A South San Francisco man suffered non-life-threatening injuries early Monday morning when another man allegedy attempted to run him over with his sport utility vehicle.

South San Francisco police arrested Rodrigo Martinez, 25, of San Francisco, on suspicion of attempted murder and driving under the influence of alcohol causing injury and booked him into San Mateo County Jail. He allegedly hit Jaime Rodriguez with his black 2000 Chevy Tahoe on a street corner in South City after getting into a fight with Rodriguez and others.

Rodriguez, in his 30s, according to police officials, was taken to San Francisco General Hospital with facial and abdominal injuries.

“I don't believe it's gang-related,” said Sgt. Joni Lee of South City's Police Department, who added that it was unknown what they were fighting about.

At approximately 1:30 a.m. Monday morning, up to six individuals were fighting in front of 254 Grand Ave. in South City, and three fled on foot, according to officials.

The others gathered in the black Tahoe, and Martinez allegedly tried to run over the three fleeing individuals.

In the process, the Chevy collided with a traffic light at the Grand Avenue and Linden Avenue intersection, continuing to pursue the individuals on foot. The SUV hit Rodriguez by the southwest corner of Grand and Linden.

Shortly after he allegedly hit Rodriguez, Martinez was pulled over while driving the Tahoe on El Camino Real in South City.
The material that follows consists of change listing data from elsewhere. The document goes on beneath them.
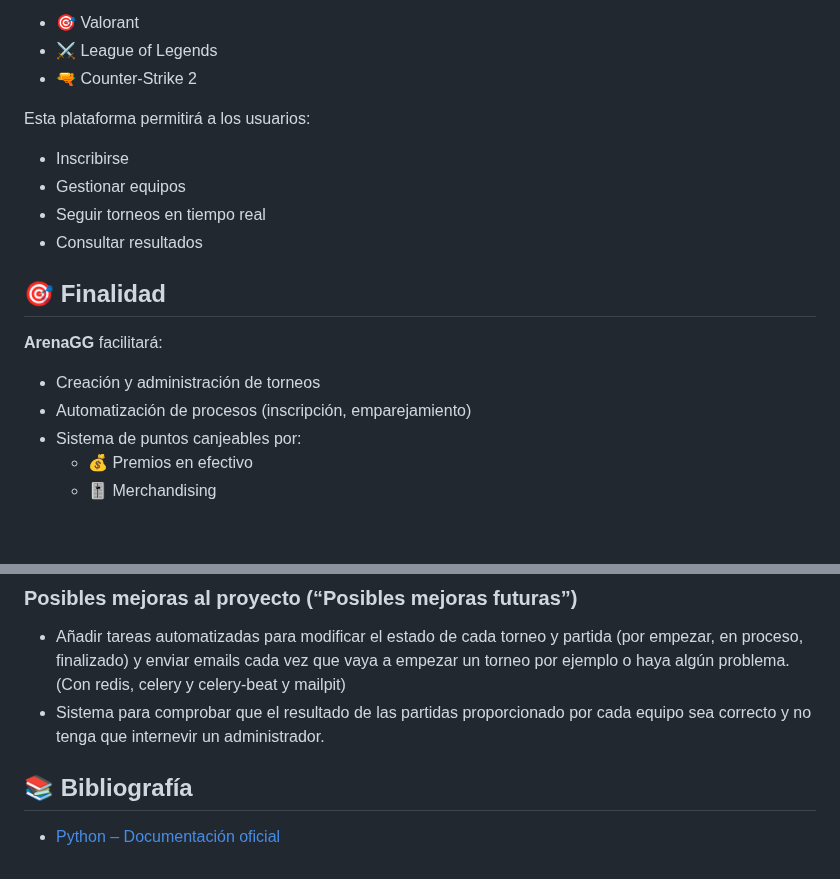
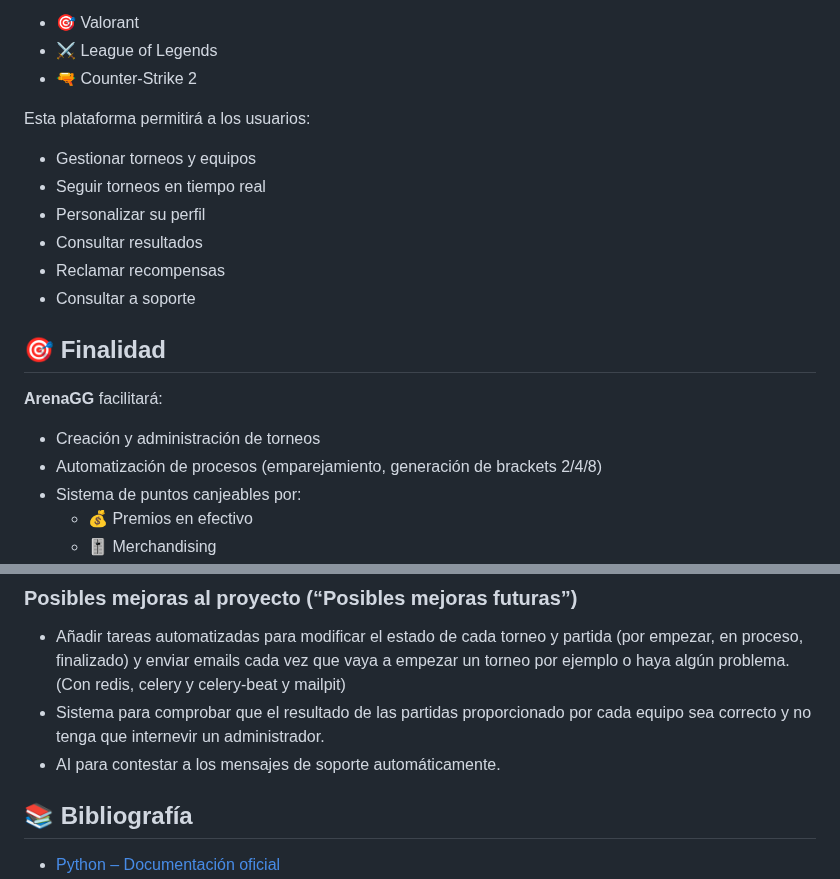
Before and after one commit to agutcan/anteproyecto, a Markdown page: README.md, 2 parts joined by grey strips. Rendered like a GitHub page; blank space fills up the shorter version.

```diff
--- a/README.md
+++ b/README.md
@@ -28,15 +28,17 @@ El objetivo principal del proyecto es desarrollar una plataforma web llamada **A
 - 🔫 Counter-Strike 2
 
 Esta plataforma permitirá a los usuarios:
-- Inscribirse
-- Gestionar equipos
+- Gestionar torneos y equipos
 - Seguir torneos en tiempo real
+- Personalizar su perfil
 - Consultar resultados
+- Reclamar recompensas
+- Consultar a soporte
 
 ## 🎯 Finalidad
 **ArenaGG** facilitará:
 - Creación y administración de torneos
-- Automatización de procesos (inscripción, emparejamiento)
+- Automatización de procesos (emparejamiento, generación de brackets 2/4/8)
 - Sistema de puntos canjeables por:
   - 💰 Premios en efectivo
   - 🎚 Merchandising
@@ -161,6 +163,7 @@ Esta plataforma permitirá a los usuarios:
 
 - Añadir tareas automatizadas para modificar el estado de cada torneo y partida (por empezar, en proceso, finalizado) y enviar emails cada vez que vaya a empezar un torneo por ejemplo o haya algún problema. (Con redis, celery y celery-beat y mailpit)
 - Sistema para comprobar que el resultado de las partidas proporcionado por cada equipo sea correcto y no tenga que internevir un administrador.
+- AI para contestar a los mensajes de soporte automáticamente.
 
 ## 📚 Bibliografía
 
```
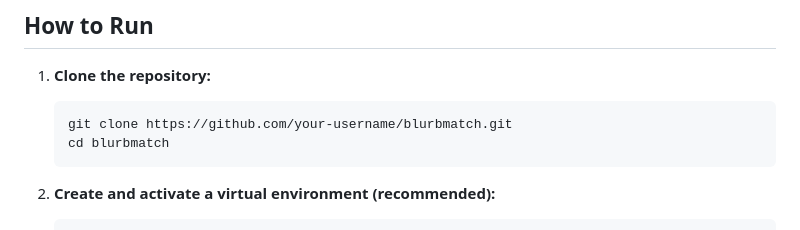
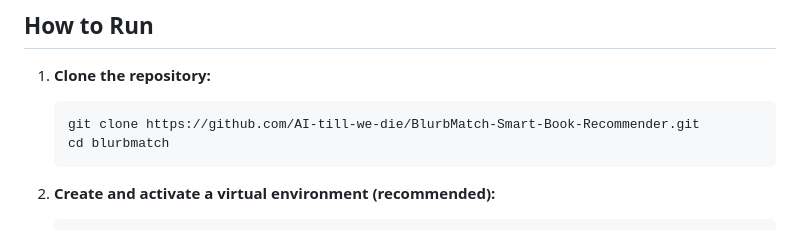
Before and after one commit to AI-till-we-die/BlurbMatch---Smart-Book-Recommender, a Markdown page: readme.md, the part around the change. GitHub-like rendering.

````diff
--- a/readme.md
+++ b/readme.md
@@ -80,7 +80,7 @@ blurbmatch/
 1.  **Clone the repository:**
 
     ```bash
-    git clone https://github.com/your-username/blurbmatch.git
+    git clone https://github.com/AI-till-we-die/BlurbMatch-Smart-Book-Recommender.git
     cd blurbmatch
     ```
 2.  **Create and activate a virtual environment (recommended):**
````
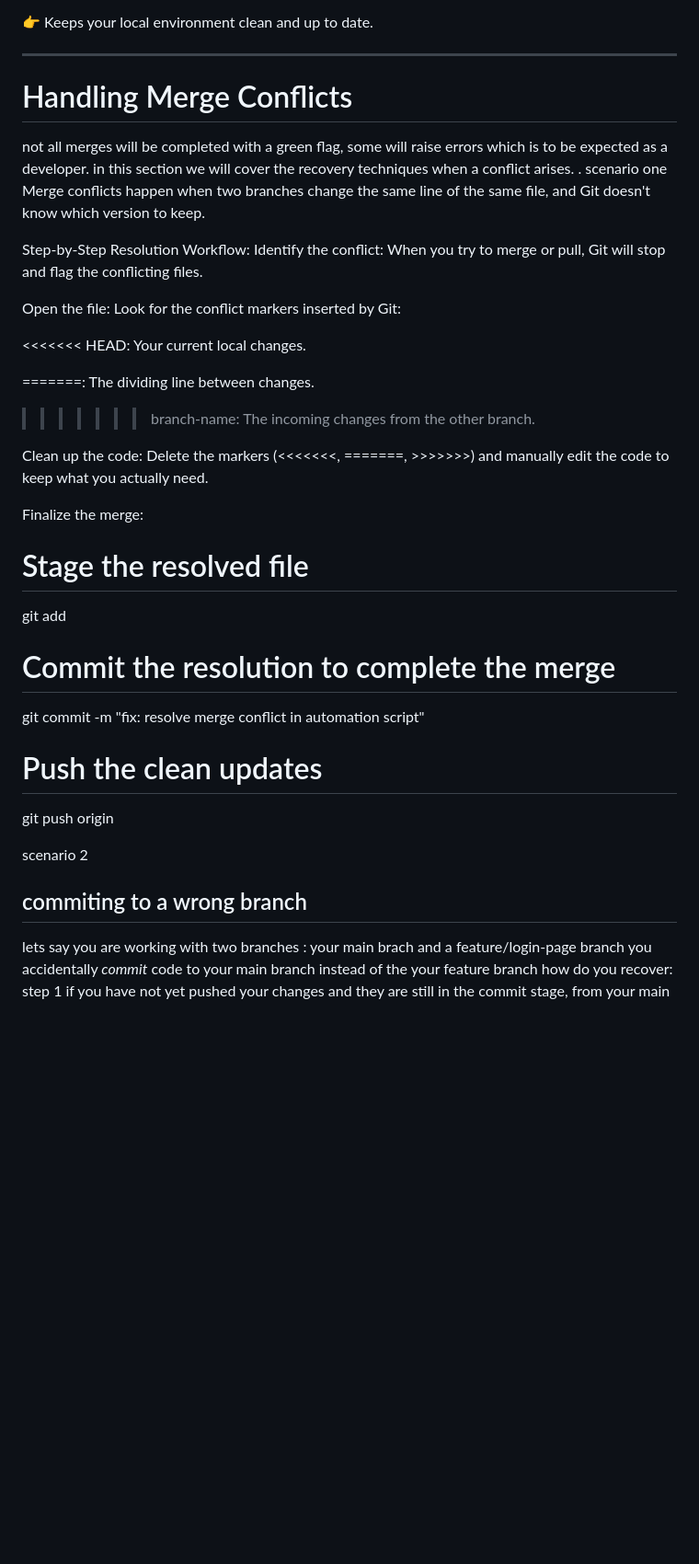
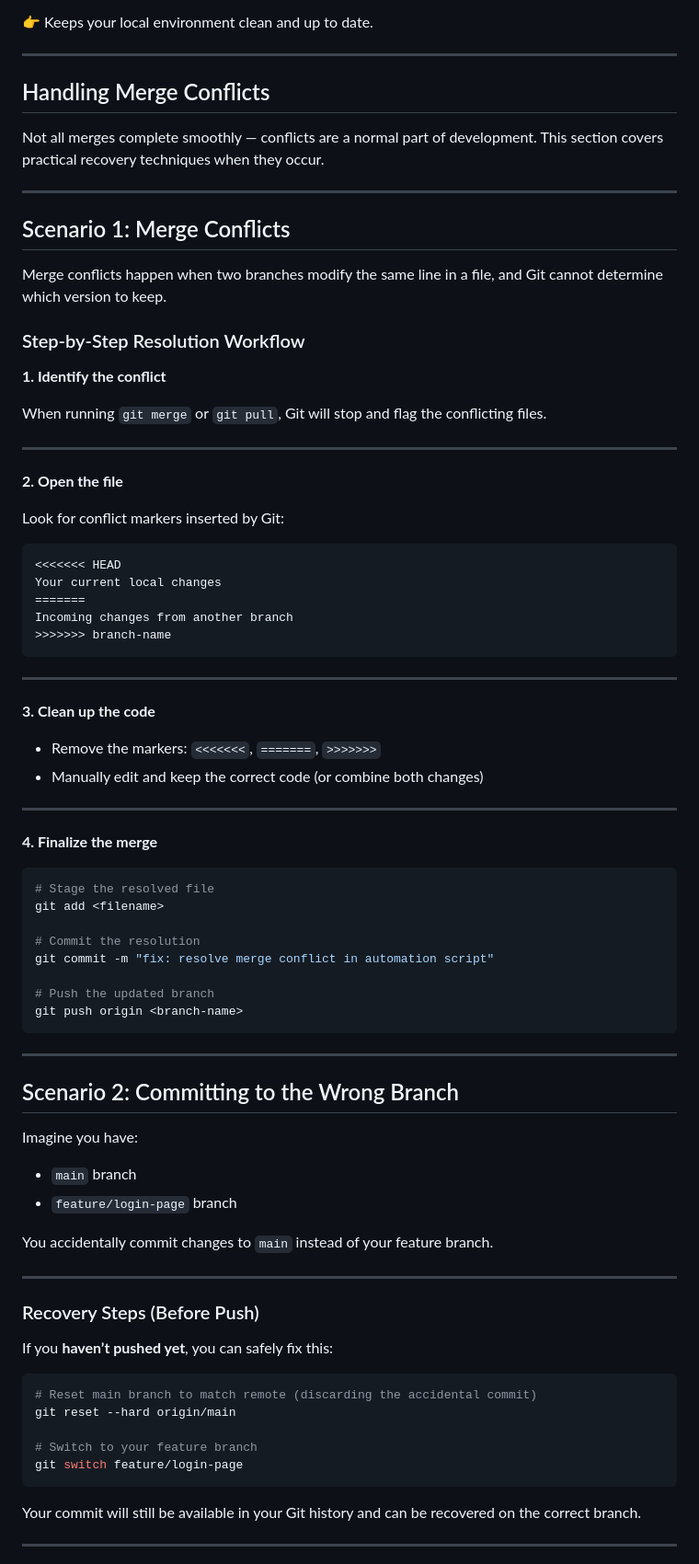
Before and after one commit to elvinkevin/git-practice, a Markdown page: README.md, the part around one of its changes. Shown at 92% size. GitHub-like rendering; blank space fills up the shorter version.

Commit message:
handling merge conflicts

````diff
--- a/README.md
+++ b/README.md
@@ -116,38 +116,84 @@ This command:
 👉 Keeps your local environment clean and up to date.
 
 ---
-# Handling Merge Conflicts
-not all merges will be completed with a green flag, some will raise errors which is to be expected as a developer.
-in this section we will cover the recovery techniques when a conflict arises.
-. scenario one
-Merge conflicts happen when two branches change the same line of the same file, and Git doesn't know which version to keep.
+##  Handling Merge Conflicts
 
-Step-by-Step Resolution Workflow:
-Identify the conflict: When you try to merge or pull, Git will stop and flag the conflicting files.
+Not all merges complete smoothly — conflicts are a normal part of development. This section covers practical recovery techniques when they occur.
 
-Open the file: Look for the conflict markers inserted by Git:
+---
 
-<<<<<<< HEAD: Your current local changes.
+##  Scenario 1: Merge Conflicts
 
-=======: The dividing line between changes.
+Merge conflicts happen when two branches modify the same line in a file, and Git cannot determine which version to keep.
 
->>>>>>> branch-name: The incoming changes from the other branch.
+###  Step-by-Step Resolution Workflow
 
-Clean up the code: Delete the markers (<<<<<<<, =======, >>>>>>>) and manually edit the code to keep what you actually need.
+**1. Identify the conflict**
 
-Finalize the merge:
+When running `git merge` or `git pull`, Git will stop and flag the conflicting files.
+
+---
+
+**2. Open the file**
+
+Look for conflict markers inserted by Git:
+
+```text
+<<<<<<< HEAD
+Your current local changes
+=======
+Incoming changes from another branch
+>>>>>>> branch-name
+```
+
+---
+
+**3. Clean up the code**
+
+* Remove the markers: `<<<<<<<`, `=======`, `>>>>>>>`
+* Manually edit and keep the correct code (or combine both changes)
+
+---
+
+**4. Finalize the merge**
+
+```bash
 # Stage the resolved file
 git add <filename>
 
-# Commit the resolution to complete the merge
+# Commit the resolution
 git commit -m "fix: resolve merge conflict in automation script"
 
-# Push the clean updates
+# Push the updated branch
 git push origin <branch-name>
+```
 
-scenario 2
-## commiting to a wrong branch
-lets say you are working with two branches : your main brach and a feature/login-page branch
-you accidentally *commit* code to your main branch instead of the your feature branch how do you recover:
-step 1
-if you have not yet pushed your changes and they are still in the commit stage, from your main
+---
+
+##  Scenario 2: Committing to the Wrong Branch
+
+Imagine you have:
+
+* `main` branch
+* `feature/login-page` branch
+
+You accidentally commit changes to `main` instead of your feature branch.
+
+---
+
+###  Recovery Steps (Before Push)
+
+If you **haven’t pushed yet**, you can safely fix this:
+
+```bash
+# Reset main branch to match remote (discarding the accidental commit)
+git reset --hard origin/main
+
+# Switch to your feature branch
+git switch feature/login-page
+```
+
+ Your commit will still be available in your Git history and can be recovered on the correct branch.
+
+---
+
````
Also changed, not shown: other parts of README.md (+23 -0 lines).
Police believe Martinez was driving when Rodriguez was hit.

Bay Area NewsLocal

Just Posted

Epic Cleantec uses soil mixed with treated wastewater solids to plants at the company’s demonstration garden in San Francisco. (Photo courtesy of Epic Cleantec)
This startup watches what SF flushes – and grows food with it

Epic Cleantec saves millions of gallons of water a year, and helps companies adhere to drought regulations

Suicide is the second leading cause of death for adolescents in the U.S. (Shutterstock)
Why California teens need mental illness education

SB 224 calls for in-school mental health instruction as depression and suicide rates rise

Ahmad Ibrahim Moss, a Lyft driver whose pandemic-related unemployment benefits have stopped, is driving again and relying on public assistance to help make ends meet. <ins>(Kevin N. Hume/The Examiner)</ins>
How much does gig work cost taxpayers?

Some drivers and labor experts say Prop. 22 pushed an undue burden on to everyday taxpayers.

Affordable housing has become the chief expense for most California students, such as those attending community college in San Francisco. (Kevin N. Hume/S.F. Examiner)
California commits $500 million more to student housing

Called ‘a drop in the bucket,’ though $2 billion could be made available in future years

Most Read